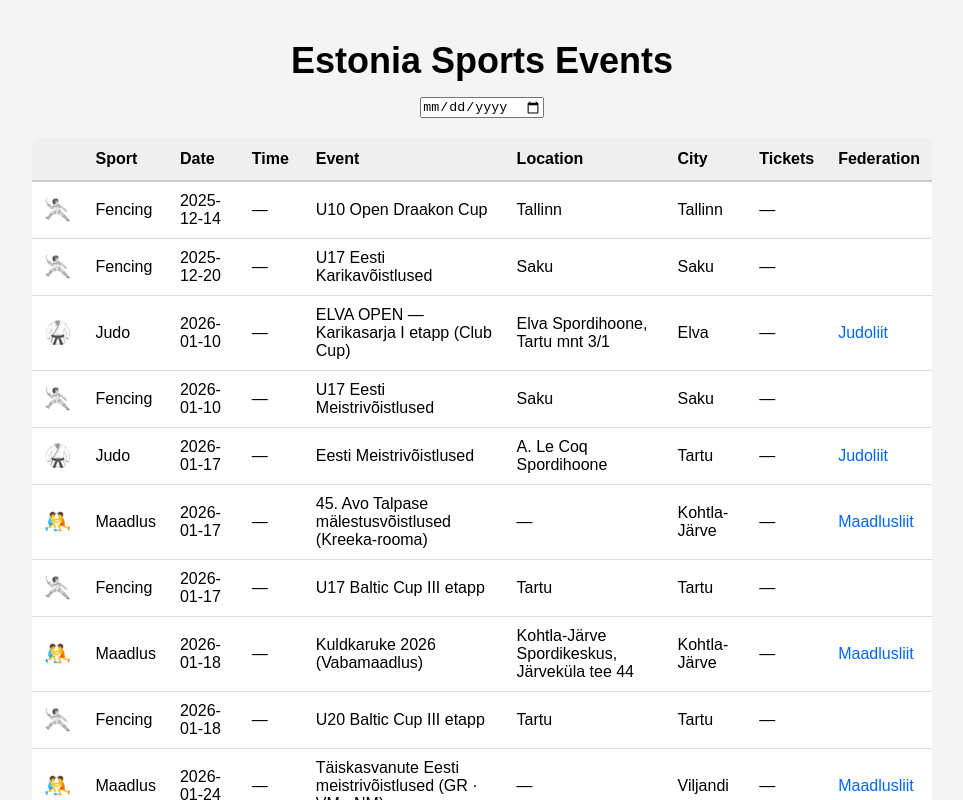
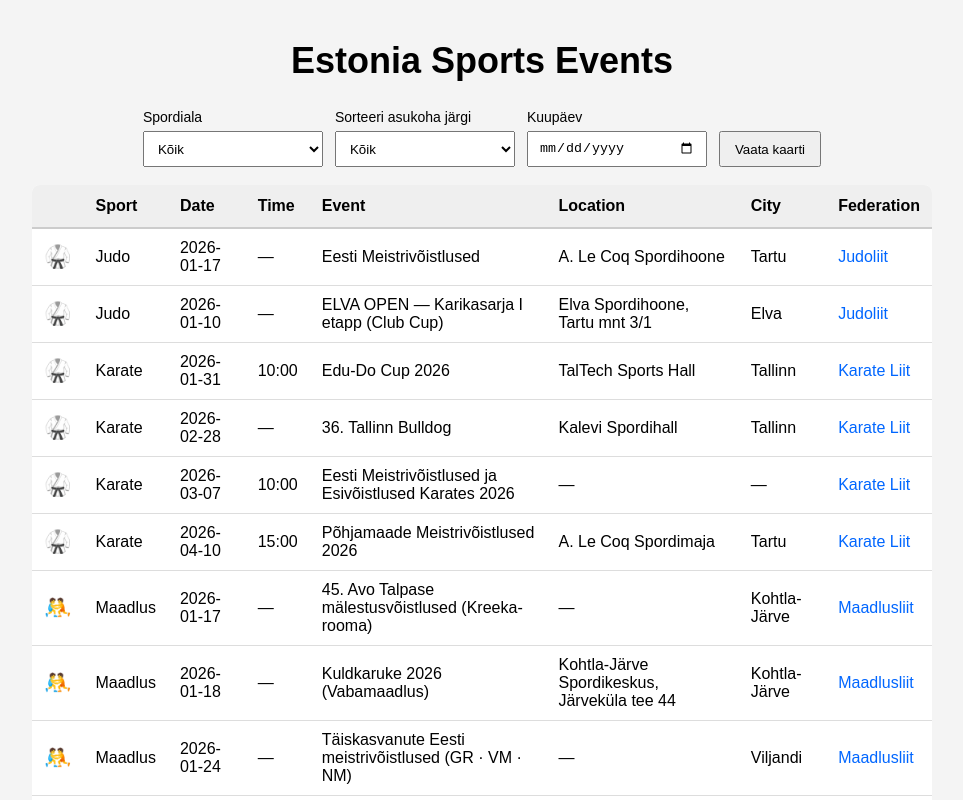
Before and after one commit to timberhoff/sports-events, a React (Vite) app: page / in a window 1280 px wide. Shown: the top 800 px of the page, without its empty margins (158-1121 px from the left). Built offline with nearby package versions, Linux system fonts and the light colour scheme.

Commit message:
improving filters

```diff
--- a/src/Homepage.css
+++ b/src/Homepage.css
@@ -82,3 +82,34 @@ table {
   border-radius: 8px;
   overflow: hidden;
 }
+
+.filters {
+  display: flex;
+  gap: 12px;
+  align-items: end;
+  flex-wrap: wrap;
+  margin: 12px 0 18px;
+}
+
+.filter {
+  display: flex;
+  flex-direction: column;
+  gap: 6px;
+}
+
+.filter label {
+  font-size: 14px;
+}
+
+.filter select,
+.filter input[type="date"] {
+  height: 36px;
+  padding: 6px 10px;
+  min-width: 180px;
+}
+
+.map-btn {
+  height: 36px;
+  padding: 0 14px;
+  cursor: pointer;
+}
--- a/src/Homepage.jsx
+++ b/src/Homepage.jsx
@@ -1,20 +1,94 @@
+import { useMemo, useState } from "react";
 import { events } from "./data/events";
 import "./Homepage.css";
 
 export default function Homepage() {
-  // SORT EVENTS BY DATE AUTOMATICALLY
-  const sortedEvents = [...events].sort((a, b) => {
-    return new Date(a.date) - new Date(b.date);
-  });
+  // --- UI state ---
+  const [sportFilter, setSportFilter] = useState("Kõik");
+  const [cityFilter, setCityFilter] = useState("Kõik");
+  const [dateFilter, setDateFilter] = useState(""); // "YYYY-MM-DD"
+
+  // --- Build dropdown options from data ---
+  const sportOptions = useMemo(() => {
+    const unique = Array.from(new Set(events.map((e) => e.sport))).sort();
+    return ["Kõik", ...unique];
+  }, []);
+
+  const cityOptions = useMemo(() => {
+    const unique = Array.from(new Set(events.map((e) => e.city))).sort();
+    return ["Kõik", ...unique];
+  }, []);
+
+  // --- Filter + sort ---
+  const visibleEvents = useMemo(() => {
+    const filtered = events.filter((e) => {
+      const sportOk = sportFilter === "Kõik" || e.sport === sportFilter;
+      const cityOk = cityFilter === "Kõik" || e.city === cityFilter;
+      const dateOk = !dateFilter || e.date === dateFilter; // assumes e.date is "YYYY-MM-DD"
+      return sportOk && cityOk && dateOk;
+    });
+
+    // Sort by date, then time (safe even if time missing)
+    return filtered.sort((a, b) => {
+      const aDT = new Date(`${a.date}T${a.time || "00:00"}`);
+      const bDT = new Date(`${b.date}T${b.time || "00:00"}`);
+      return aDT - bDT;
+    });
+  }, [sportFilter, cityFilter, dateFilter]);
+
+  const handleMapClick = () => {
+    alert("Kaart tuleb hiljem 😄");
+  };
 
   return (
     <div className="wrapper">
       <h1>Estonia Sports Events</h1>
 
-      <div className="date-select">
-        <input type="date" />
+      {/* FILTER BAR */}
+      <div className="filters">
+        <div className="filter">
+          <label>Spordiala</label>
+          <select
+            value={sportFilter}
+            onChange={(e) => setSportFilter(e.target.value)}
+          >
+            {sportOptions.map((s) => (
+              <option key={s} value={s}>
+                {s}
+              </option>
+            ))}
+          </select>
+        </div>
+
+        <div className="filter">
+          <label>Sorteeri asukoha järgi</label>
+          <select
+            value={cityFilter}
+            onChange={(e) => setCityFilter(e.target.value)}
+          >
+            {cityOptions.map((c) => (
+              <option key={c} value={c}>
+                {c}
+              </option>
+            ))}
+          </select>
+        </div>
+
+        <div className="filter">
+          <label>Kuupäev</label>
+          <input
+            type="date"
+            value={dateFilter}
+            onChange={(e) => setDateFilter(e.target.value)}
+          />
+        </div>
+
+        <button className="map-btn" onClick={handleMapClick}>
+          Vaata kaarti
+        </button>
       </div>
 
+      {/* TABLE */}
       <div className="table-container">
         <table>
           <thead>
@@ -26,13 +100,12 @@ export default function Homepage() {
               <th>Event</th>
               <th>Location</th>
               <th>City</th>
-              <th>Tickets</th>
               <th>Federation</th>
             </tr>
           </thead>
 
           <tbody>
-            {sortedEvents.map((e, i) => (
+            {visibleEvents.map((e, i) => (
               <tr key={i}>
                 <td className="emoji">{e.emoji}</td>
                 <td>{e.sport}</td>
@@ -41,16 +114,24 @@ export default function Homepage() {
                 <td>{e.event}</td>
                 <td>{e.location}</td>
                 <td>{e.city}</td>
-                <td>{e.tickets}</td>
                 <td>
-                  <a href={e.federation} target="_blank">
-                    {e.federationName}
-                  </a>
+                  {e.federation ? (
+                    <a href={e.federation} target="_blank" rel="noreferrer">
+                      {e.federationName || "Link"}
+                    </a>
+                  ) : (
+                    "-"
+                  )}
                 </td>
               </tr>
             ))}
           </tbody>
         </table>
+
+        {/* small UX bonus */}
+        {visibleEvents.length === 0 && (
+          <div style={{ padding: "12px" }}>No events match your filters.</div>
+        )}
       </div>
     </div>
   );
```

——

**What this task involves:**
Tell me how many lines of the records include the word "return", replying with the number alone.

**Exercise answer:**
7